The National Firearms Act of 1968 already set forth stringent restrictions on fully automatic machine guns (weapons that fire more than one round per trigger pull), so the new proposals would only serve to restrict the use of semi-automatic rifles and handguns, which fire one round per trigger pull. Those under particular scrutiny are militaristic in appearance -- especially the AR-15, which is the civilian equivalent of the M-16 -- though they are not necessarily better suited for killing than the average sporting rifle in the wrong hands.
For example, the Ruger 10-22, a small caliber semi-automatic weapon frequently used for target shooting, can be customized easily with the addition of aftermarket accessories, from the wood grain stock and simple barrel of the traditional hunting rifle to a weapon shockingly similar in appearance to those carried by our servicemen and women. Yet the stopping power and firing capacity do not necessarily change.
How would the proposed gun bans treat weapons such as these? Would they ban the whole model or just the "intimidating" military-style attachments?
Gun owners want to keep the public safe as much, if not more than, any other focus group in America. However, they cannot, in their right minds, support overarching and unclear bans that impinge on their civil liberties guaranteed by the Constitution.
In wake of tragedies such as the Aurora, Colo., movie theater and Sandy Hook Elementary shootings, Americans are left in mourning. We are looking for answers, ways these events could have been prevented and ways to ensure that history does not repeat itself.
Currently, citizens are holding semi-automatic weapons to blame for the massacres and clamoring for ways to remove the guns from society, but the weapons are not to blame. We must shift our focus from how these acts were committed to why they occurred.
Who chose to commit these nightmarish acts, and for what reason? These are the questions we must answer.
In order to create a more secure society, we need to better understand the behaviors of our fellow man, so interventions can occur before disturbed individuals take drastic measures. Enhanced mental health care for potentially dangerous individuals, better security systems and safety drills would be significant steps towards decreasing threats of violence to society.
Americans have long relished the right to keep and bear arms as awarded to them by the Second Amendment. Unfortunately, some deranged people have abused this right and used weaponry to inflict atrocities upon helpless civilians.
We must not allow the actions of a few limit the liberty of the greater population. Banning semi-automatic weapons will not effectively increase our safety, but it will strike another blow to our rights.
We cannot sacrifice our right to own reasonably advanced guns, such as semi-automatics, for the hope that we may curb violence. If we are to truly engineer a solution, we must strike at the heart of the problem, and address the why of violence, not just the how.

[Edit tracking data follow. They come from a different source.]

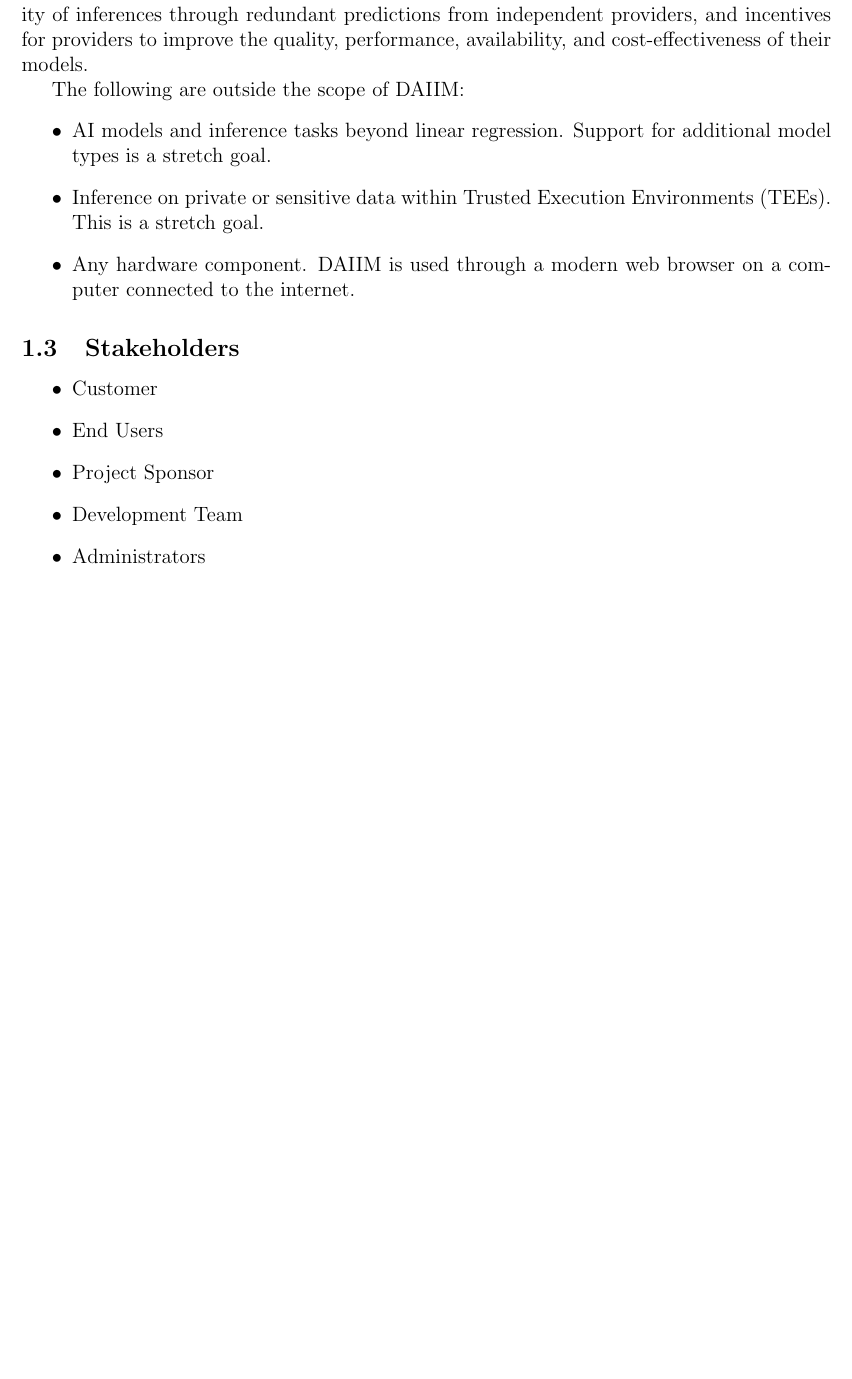
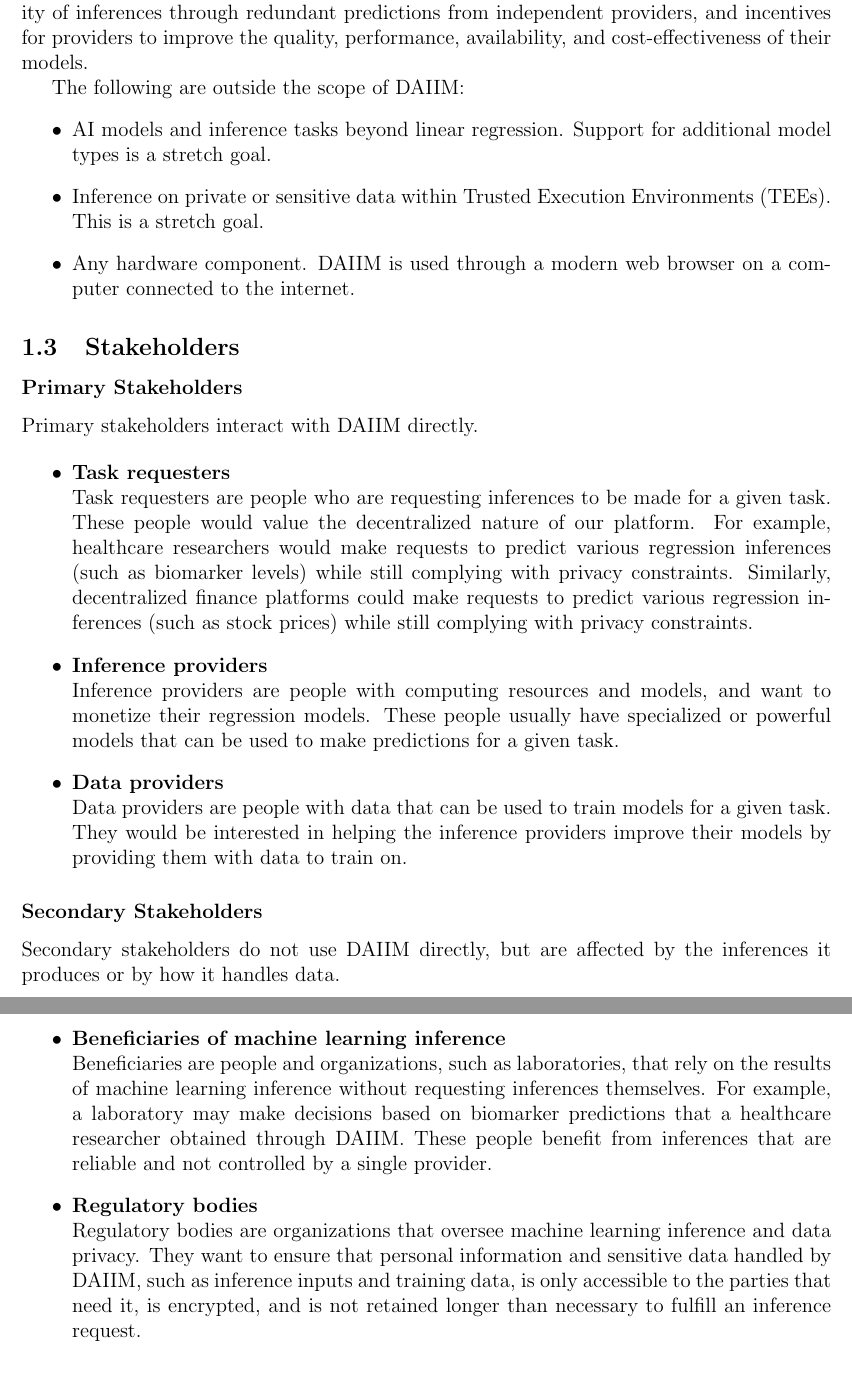
Before and after one commit to robertLam04/daiim, a LaTeX document (docs/SRS/SRS.tex): part of page 7 of 17 before the commit and two parts of pages 7 and 8 of 18 after it, the two joined at a grey line, cut so that both start at the same text, the shorter picture padded with empty space. Compiled offline with pdfLaTeX; a LaTeX package or settings file that is missing is left out.

Commit message:
Add SRS 1.3 primary and secondary stakeholders

```diff
--- a/docs/SRS/SRS.tex
+++ b/docs/SRS/SRS.tex
@@ -220,12 +220,39 @@ The following are outside the scope of DAIIM:
 \end{itemize}
 
 \subsection{Stakeholders}
+
+\subsubsection*{Primary Stakeholders}
+
+Primary stakeholders interact with DAIIM directly.
+
 \begin{itemize}
-\item Customer
-\item End Users
-\item Project Sponsor
-\item Development Team
-\item Administrators
+    \item \textbf{Task requesters} \newline
+    Task requesters are people who are requesting inferences to be made for a given task. These people would value the decentralized nature of our platform.
+    For example, healthcare researchers would make requests to predict various regression inferences (such as biomarker levels) while still complying with privacy constraints.
+    Similarly, decentralized finance platforms could make requests to predict various regression inferences (such as stock prices) while still complying with privacy constraints.
+
+    \item \textbf{Inference providers} \newline
+    Inference providers are people with computing resources and models, and want to monetize their regression models.
+    These people usually have specialized or powerful models that can be used to make predictions for a given task.
+
+    \item \textbf{Data providers} \newline
+    Data providers are people with data that can be used to train models for a given task.
+    They would be interested in helping the inference providers improve their models by providing them with data to train on.
+\end{itemize}
+
+\subsubsection*{Secondary Stakeholders}
+
+Secondary stakeholders do not use DAIIM directly, but are affected by the inferences it produces or by how it handles data.
+
+\begin{itemize}
+    \item \textbf{Beneficiaries of machine learning inference} \newline
+    Beneficiaries are people and organizations, such as laboratories, that rely on the results of machine learning inference without requesting inferences themselves.
+    For example, a laboratory may make decisions based on biomarker predictions that a healthcare researcher obtained through DAIIM.
+    These people benefit from inferences that are reliable and not controlled by a single provider.
+
+    \item \textbf{Regulatory bodies} \newline
+    Regulatory bodies are organizations that oversee machine learning inference and data privacy.
+    They want to ensure that personal information and sensitive data handled by DAIIM, such as inference inputs and training data, is only accessible to the parties that need it, is encrypted, and is not retained longer than necessary to fulfill an inference request.
 \end{itemize}
 
 \subsection{Definitions and Acronyms}
```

(For more on school security and the causes of school shootings, I highly recommend "The War on Kids," an independent documentary available on Netflix)